Scan the records for "against". Report each line that includes it.

Version difference data
━━━━━━━━

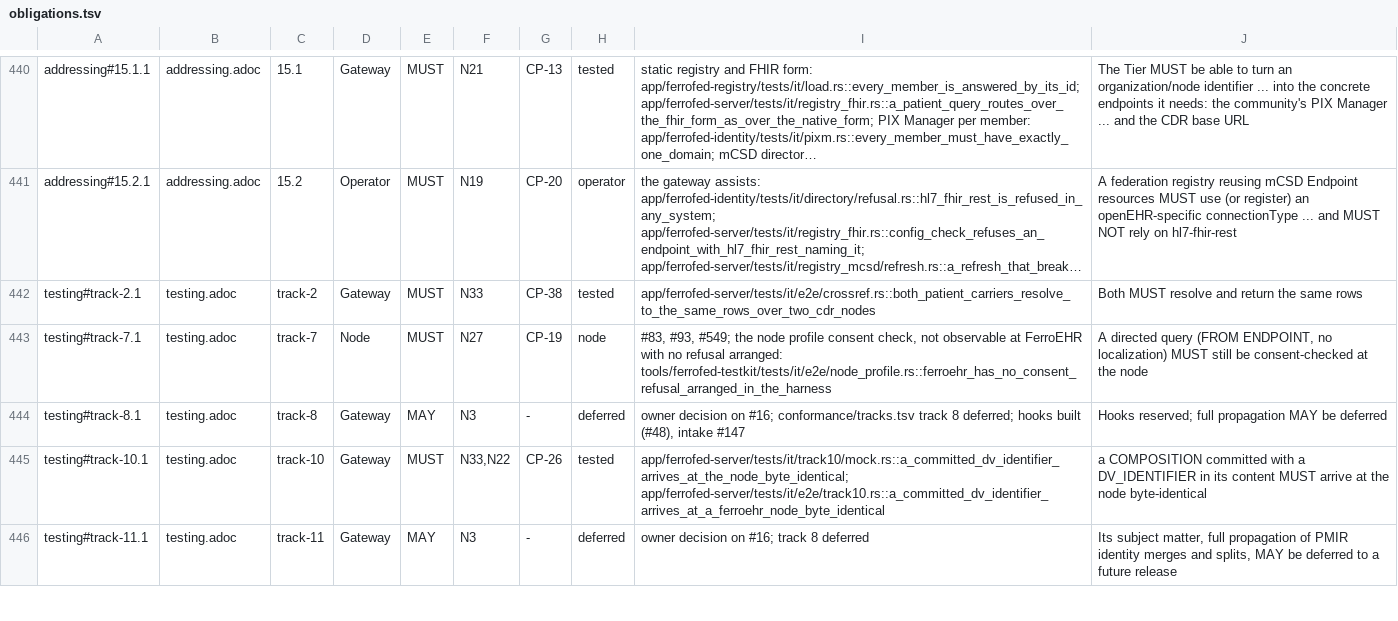
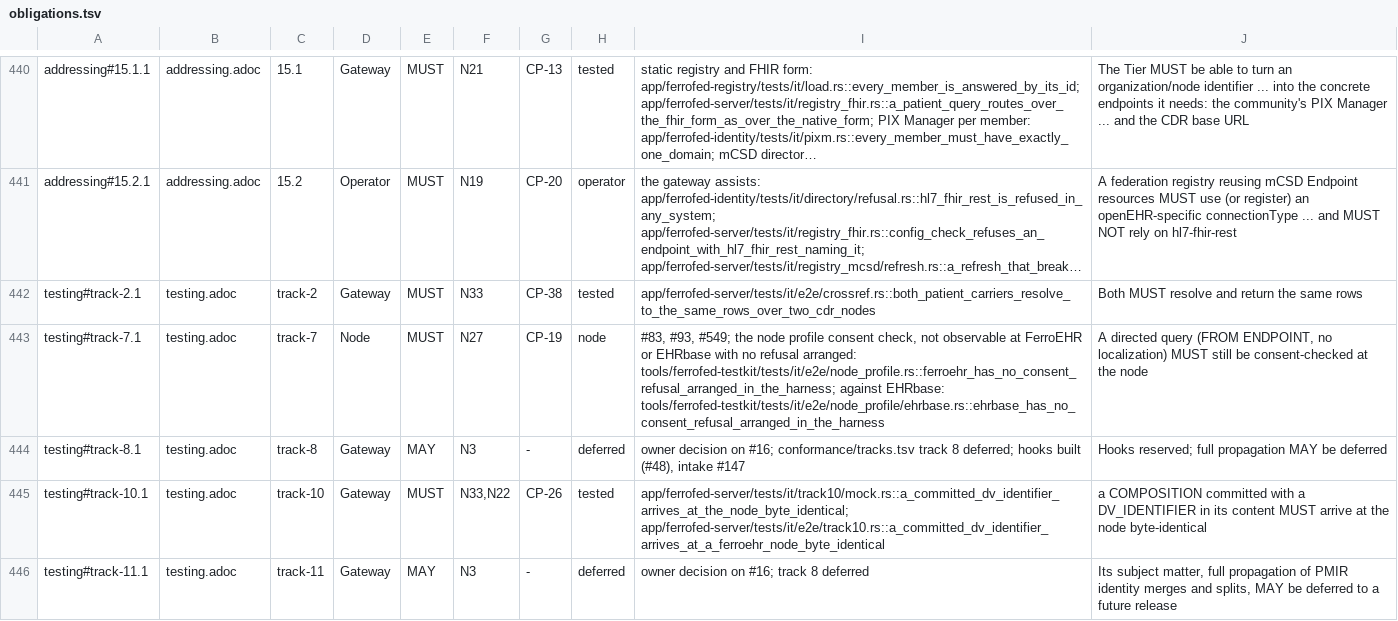
Before and after one commit to FerroHEALTH/FerroFED, a TSV file: conformance/obligations.tsv, drawn as a sheet; only a part is shown, gaps mark what is left out; long unchanged cells end in …; the diff covers the shown part only; the diff names each change by its address in the sheet, - before the commit and + after, or states it on an @@ line.

Commit message:
test(conformance): run the node profile against EHRbase pinned by digest (#549)
Pin ehrbase/ehrbase 2.36.0 and its ehrbase-v2-postgres 16.2 database image
by digest as testkit PinnedImage constants with docs/VERSIONS.md rows the
versions guard compares, start EHRbase behind FERROFED_E2E on a database of
its own, and run every node profile check against it beside FerroEHR
(section 16.2; N26, N27, N34; CP-18, CP-19, CP-27, CP-33a).

The access check is arranged with EHRbase's narrowest access control, a
role rule over the request path of one EHR; EHRbase records no consent
decision, so the consent check reports not observable with that reason.
The conformance report shows each product's verdicts side by side under
the node class, then each product's evidence. No specification governs
which products the harness runs: our own design.

```diff
--- a/conformance/obligations.tsv
+++ b/conformance/obligations.tsv
-I443: …at FerroEHR with no refusal arranged: tools/ferrofed-testkit/tests/it/e2e/node_profile.rs::ferroehr_has_no_consent_refusal_arranged_in_the_harness
+I443: …at FerroEHR or EHRbase with no refusal arranged: tools/ferrofed-testkit/tests/it/e2e/node_profile.rs::ferroehr_has_no_consent_refusal_arranged_in_the_harness; against EHRbase: tools/ferrofed-testkit/tests/it/e2e/node_profile/ehrbase.rs::ehrbase_has_no_consent_refusal_arranged_in_the_harness
```
Also changed, not shown: 12 edited cells elsewhere in this file, conformance/matrix.tsv, 10 other files.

━━━━━━━━

** Your response **
test(conformance): run the node profile against EHRbase pinned by digest (#549)
its own, and run every node profile check against it beside FerroEHR
+I443: …at FerroEHR or EHRbase with no refusal arranged: tools/ferrofed-testkit/tests/it/e2e/node_profile.rs::ferroehr_has_no_consent_refusal_arranged_in_the_harness; against EHRbase: tools/ferrofed-testkit/tests/it/e2e/node_profile/ehrbase.rs::ehrbase_has_no_consent_refusal_arranged_in_the_harness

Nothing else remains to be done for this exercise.